(DATA FOR THIS EXERCISE)
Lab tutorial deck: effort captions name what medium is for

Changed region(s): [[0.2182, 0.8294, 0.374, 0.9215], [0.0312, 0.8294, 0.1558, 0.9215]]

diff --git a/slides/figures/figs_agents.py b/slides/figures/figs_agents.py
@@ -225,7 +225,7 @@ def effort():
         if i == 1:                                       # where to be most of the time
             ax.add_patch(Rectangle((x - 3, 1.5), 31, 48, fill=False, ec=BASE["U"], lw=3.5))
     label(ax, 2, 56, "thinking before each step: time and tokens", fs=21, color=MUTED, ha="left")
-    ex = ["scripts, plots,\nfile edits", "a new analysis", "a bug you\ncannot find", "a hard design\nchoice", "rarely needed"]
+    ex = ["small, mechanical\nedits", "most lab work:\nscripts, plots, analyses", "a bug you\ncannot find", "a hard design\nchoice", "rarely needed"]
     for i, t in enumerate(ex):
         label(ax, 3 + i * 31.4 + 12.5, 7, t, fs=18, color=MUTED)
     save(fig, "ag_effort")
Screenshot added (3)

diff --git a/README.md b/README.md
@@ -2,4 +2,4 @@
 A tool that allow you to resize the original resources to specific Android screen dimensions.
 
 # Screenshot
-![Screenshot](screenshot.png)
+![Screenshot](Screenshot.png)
(End DATA FOR THIS EXERCISE)
**EXERCISE REQUIREMENTS**
For the entries above, please state how many lines contain the string "Screenshot"; give the number and nothing else.

**EXERCISE RESULT**
4